As the two stores slowly took shape, my drive from my home to each location each day provided a good time to reflect and plan and digest and understand the C-store operators’ different agendas. My obligation was to provide an open C-store, free of any systems issues, and ready for steady state operation.
The smaller C-store was ready first even though we had been delayed with systems problems several times during the project. I began to think of the training that the franchisee couple had received as the store neared completion and wondered if they were really prepared for what was to come. They would have control over when the whole C-store would be open to the public and when customers could interface with the manager only through the bulletproof glass partition. This was in stark contrast to the freeway location for the larger C-store where hours were almost unrestricted. Although 24 hour operation was not common at that point in time, the store was open from 6 AM to 10 PM.
On the last night when I drove away from the smaller C-store, I was assured that the couple had sufficient training to see the store’s opening through. I made sure that company personnel and vendors/suppliers had called on them enough that they had phone numbers and contact information with backup numbers if necessary. The wife asked “does this mean we will not see you again?”
I wasn’t sure how to react. All I could say was “yes, I had completed my project and felt they were prepared to operate the store successfully.” But that is when I realized that this was more than just a project; it was their livelihood, and lives were dedicated to making this venture work.

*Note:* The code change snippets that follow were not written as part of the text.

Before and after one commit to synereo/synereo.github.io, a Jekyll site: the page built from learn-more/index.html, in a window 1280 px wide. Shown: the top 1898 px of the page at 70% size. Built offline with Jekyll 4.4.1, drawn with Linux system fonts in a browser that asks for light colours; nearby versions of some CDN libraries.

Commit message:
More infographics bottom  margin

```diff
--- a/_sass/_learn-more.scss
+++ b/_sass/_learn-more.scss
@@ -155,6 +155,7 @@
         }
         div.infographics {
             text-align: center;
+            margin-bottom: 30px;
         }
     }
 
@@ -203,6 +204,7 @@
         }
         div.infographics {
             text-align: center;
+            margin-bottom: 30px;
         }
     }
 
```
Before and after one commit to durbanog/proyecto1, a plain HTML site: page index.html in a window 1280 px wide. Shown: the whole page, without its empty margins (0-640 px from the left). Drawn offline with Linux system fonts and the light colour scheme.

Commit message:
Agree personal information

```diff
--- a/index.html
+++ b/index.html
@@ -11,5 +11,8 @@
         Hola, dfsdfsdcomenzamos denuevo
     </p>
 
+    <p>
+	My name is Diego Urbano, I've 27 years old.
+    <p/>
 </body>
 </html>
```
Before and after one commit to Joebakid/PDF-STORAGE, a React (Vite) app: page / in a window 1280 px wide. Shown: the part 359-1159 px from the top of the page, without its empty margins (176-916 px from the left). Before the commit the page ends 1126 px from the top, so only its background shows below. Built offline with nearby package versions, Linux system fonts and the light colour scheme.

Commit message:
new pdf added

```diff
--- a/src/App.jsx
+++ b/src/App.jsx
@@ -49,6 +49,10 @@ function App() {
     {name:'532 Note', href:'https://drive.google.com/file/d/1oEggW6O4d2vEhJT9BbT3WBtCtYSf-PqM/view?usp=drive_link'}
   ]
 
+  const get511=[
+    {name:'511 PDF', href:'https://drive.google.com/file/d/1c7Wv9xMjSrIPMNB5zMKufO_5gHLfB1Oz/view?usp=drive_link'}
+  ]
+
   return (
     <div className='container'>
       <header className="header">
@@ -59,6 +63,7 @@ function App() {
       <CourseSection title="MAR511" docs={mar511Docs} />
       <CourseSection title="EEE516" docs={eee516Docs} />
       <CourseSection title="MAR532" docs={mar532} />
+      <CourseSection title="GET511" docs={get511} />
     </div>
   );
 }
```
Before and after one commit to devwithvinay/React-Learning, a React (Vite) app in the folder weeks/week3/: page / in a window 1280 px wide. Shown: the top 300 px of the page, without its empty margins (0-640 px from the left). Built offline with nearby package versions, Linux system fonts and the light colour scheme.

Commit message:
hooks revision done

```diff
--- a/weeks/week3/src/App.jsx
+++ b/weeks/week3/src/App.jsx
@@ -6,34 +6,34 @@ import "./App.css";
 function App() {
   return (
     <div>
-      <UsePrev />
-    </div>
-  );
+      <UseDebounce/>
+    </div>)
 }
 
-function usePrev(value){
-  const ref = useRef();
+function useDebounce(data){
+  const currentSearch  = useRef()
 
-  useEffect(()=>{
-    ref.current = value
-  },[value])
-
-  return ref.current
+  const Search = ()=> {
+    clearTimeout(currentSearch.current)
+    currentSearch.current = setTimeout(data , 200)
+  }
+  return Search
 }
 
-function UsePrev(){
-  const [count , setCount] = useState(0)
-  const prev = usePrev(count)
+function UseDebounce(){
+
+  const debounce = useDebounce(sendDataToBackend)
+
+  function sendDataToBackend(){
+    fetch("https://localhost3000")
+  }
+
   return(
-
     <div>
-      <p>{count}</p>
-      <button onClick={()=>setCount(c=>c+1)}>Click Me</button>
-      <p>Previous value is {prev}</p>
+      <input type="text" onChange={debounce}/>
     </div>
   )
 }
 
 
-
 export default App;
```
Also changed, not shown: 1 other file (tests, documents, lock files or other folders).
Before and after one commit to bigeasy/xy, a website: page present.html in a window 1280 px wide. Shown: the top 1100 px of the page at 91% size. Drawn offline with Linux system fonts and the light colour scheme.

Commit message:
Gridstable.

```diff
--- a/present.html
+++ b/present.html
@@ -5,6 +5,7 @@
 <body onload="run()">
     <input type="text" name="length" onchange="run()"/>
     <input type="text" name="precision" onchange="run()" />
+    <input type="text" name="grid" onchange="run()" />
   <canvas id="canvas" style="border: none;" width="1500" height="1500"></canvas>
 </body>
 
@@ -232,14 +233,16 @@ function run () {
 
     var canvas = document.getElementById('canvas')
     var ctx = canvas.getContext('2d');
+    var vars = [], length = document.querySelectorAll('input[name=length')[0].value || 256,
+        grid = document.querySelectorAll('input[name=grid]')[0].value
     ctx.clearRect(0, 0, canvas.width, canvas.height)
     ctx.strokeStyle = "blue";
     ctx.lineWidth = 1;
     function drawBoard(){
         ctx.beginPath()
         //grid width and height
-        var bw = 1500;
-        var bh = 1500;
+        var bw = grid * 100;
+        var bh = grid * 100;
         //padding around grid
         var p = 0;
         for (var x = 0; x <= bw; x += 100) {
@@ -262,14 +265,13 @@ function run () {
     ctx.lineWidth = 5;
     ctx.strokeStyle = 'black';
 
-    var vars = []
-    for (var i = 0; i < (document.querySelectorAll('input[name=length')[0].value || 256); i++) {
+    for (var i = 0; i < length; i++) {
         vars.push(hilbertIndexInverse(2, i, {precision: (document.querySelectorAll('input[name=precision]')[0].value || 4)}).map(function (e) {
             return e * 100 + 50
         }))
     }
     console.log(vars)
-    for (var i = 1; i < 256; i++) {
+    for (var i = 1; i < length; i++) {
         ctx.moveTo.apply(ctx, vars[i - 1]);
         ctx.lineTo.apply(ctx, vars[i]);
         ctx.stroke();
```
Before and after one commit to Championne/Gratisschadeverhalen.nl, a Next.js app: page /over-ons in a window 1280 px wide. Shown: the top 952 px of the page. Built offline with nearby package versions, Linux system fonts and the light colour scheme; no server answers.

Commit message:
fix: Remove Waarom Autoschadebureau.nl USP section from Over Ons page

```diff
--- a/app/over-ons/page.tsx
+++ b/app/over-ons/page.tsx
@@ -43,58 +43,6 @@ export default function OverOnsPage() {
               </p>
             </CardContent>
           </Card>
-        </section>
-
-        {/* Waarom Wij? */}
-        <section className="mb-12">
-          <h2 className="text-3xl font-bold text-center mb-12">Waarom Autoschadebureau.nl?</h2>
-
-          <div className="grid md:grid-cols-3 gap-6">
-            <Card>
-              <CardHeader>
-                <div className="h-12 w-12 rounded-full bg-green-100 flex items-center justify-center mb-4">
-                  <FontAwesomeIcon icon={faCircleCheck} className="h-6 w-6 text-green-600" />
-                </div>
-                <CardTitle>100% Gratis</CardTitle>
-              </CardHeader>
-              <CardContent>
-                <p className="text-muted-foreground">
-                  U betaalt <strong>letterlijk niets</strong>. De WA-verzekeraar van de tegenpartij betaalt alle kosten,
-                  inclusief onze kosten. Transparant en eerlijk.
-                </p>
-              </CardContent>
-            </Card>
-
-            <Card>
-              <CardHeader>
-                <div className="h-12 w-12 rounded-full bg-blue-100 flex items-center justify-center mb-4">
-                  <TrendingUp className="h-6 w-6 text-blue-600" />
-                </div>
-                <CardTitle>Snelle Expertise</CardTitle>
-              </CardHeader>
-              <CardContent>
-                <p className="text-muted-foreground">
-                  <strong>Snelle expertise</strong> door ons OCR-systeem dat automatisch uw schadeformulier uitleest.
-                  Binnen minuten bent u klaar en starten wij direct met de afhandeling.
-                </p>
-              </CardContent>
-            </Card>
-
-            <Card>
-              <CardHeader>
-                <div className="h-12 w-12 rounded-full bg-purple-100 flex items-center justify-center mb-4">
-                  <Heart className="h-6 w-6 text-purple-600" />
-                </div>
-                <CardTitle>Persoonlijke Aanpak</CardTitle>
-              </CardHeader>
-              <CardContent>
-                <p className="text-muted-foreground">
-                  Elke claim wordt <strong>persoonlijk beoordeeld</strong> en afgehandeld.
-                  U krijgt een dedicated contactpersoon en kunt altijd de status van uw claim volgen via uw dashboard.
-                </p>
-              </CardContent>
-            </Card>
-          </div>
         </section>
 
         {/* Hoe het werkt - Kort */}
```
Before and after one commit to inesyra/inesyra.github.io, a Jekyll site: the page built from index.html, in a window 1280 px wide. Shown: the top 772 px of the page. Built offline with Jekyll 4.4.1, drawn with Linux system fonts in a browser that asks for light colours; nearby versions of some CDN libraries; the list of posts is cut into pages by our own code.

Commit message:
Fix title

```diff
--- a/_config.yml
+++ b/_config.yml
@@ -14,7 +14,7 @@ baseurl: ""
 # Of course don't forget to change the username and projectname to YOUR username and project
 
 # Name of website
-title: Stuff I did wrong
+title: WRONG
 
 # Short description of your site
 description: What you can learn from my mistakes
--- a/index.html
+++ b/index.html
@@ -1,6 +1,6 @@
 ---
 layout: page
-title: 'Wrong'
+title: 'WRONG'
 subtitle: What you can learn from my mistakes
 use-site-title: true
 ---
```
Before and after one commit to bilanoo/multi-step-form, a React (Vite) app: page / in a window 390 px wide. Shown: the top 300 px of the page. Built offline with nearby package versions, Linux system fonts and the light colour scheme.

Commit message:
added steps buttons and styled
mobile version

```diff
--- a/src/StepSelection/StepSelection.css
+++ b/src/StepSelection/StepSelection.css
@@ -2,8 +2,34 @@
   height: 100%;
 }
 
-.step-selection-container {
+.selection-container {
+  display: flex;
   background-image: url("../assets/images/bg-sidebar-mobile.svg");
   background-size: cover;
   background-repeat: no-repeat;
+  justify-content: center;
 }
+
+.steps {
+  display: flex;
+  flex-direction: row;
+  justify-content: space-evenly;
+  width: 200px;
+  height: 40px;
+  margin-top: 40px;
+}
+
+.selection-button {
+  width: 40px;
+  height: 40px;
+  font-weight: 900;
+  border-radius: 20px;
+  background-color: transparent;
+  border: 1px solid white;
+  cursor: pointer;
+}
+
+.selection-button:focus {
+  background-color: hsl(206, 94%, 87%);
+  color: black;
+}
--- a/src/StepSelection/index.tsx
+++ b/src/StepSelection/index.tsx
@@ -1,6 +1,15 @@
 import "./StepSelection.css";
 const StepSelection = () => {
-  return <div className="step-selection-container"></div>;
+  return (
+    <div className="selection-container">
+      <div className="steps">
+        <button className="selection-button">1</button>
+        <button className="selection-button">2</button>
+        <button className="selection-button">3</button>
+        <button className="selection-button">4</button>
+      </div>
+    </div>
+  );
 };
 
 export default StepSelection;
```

As I drove away that evening, I questioned whether I had done my best to prepare them for the days ahead. Had I coached them enough on the credit card system? Had I helped them enough to understand the dispensers and the card readers? Had I really treated them like they were going to be successful in this endeavor? Only time would tell.
Meanwhile, the larger C-store was nearing completion. More corporate people were appearing everyday to question the store manager and his staff on their particular areas of influence and control. As we neared completion, I participated in the training of the staff to handle every aspect of the store.
It was solely my call whether the store was ready for operation. As project manager for this C-store opening project, I weighed all the evidence and decided that we needed one more day to be sure that everything was in working order. My store manager disagreed and voiced his disapproval to the Business Development Manager for the region. Although the BDM was concerned, he recognized that I was the only person who had been on-site every day, knew every piece of ground, had talked with every vendor, had questioned each systems development specialist, had operated each dispenser, and each card reader.
As it turned out, we did have a minor systems problem on that last day before officially opening—a problem that no one, not even me, could have foreseen. It took several hours to resolve, but I knew better at that point than to make a big issue of why we needed one more day.
As we opened the larger C-store, I thought of the smaller C-store and the vast differences between the two….the differences in location, market, operations, and especially the challenges for each. Had I done my best to prepare each one to succeed? I learned so much from the experience that I am sure it affected my approach to future projects and the people involved.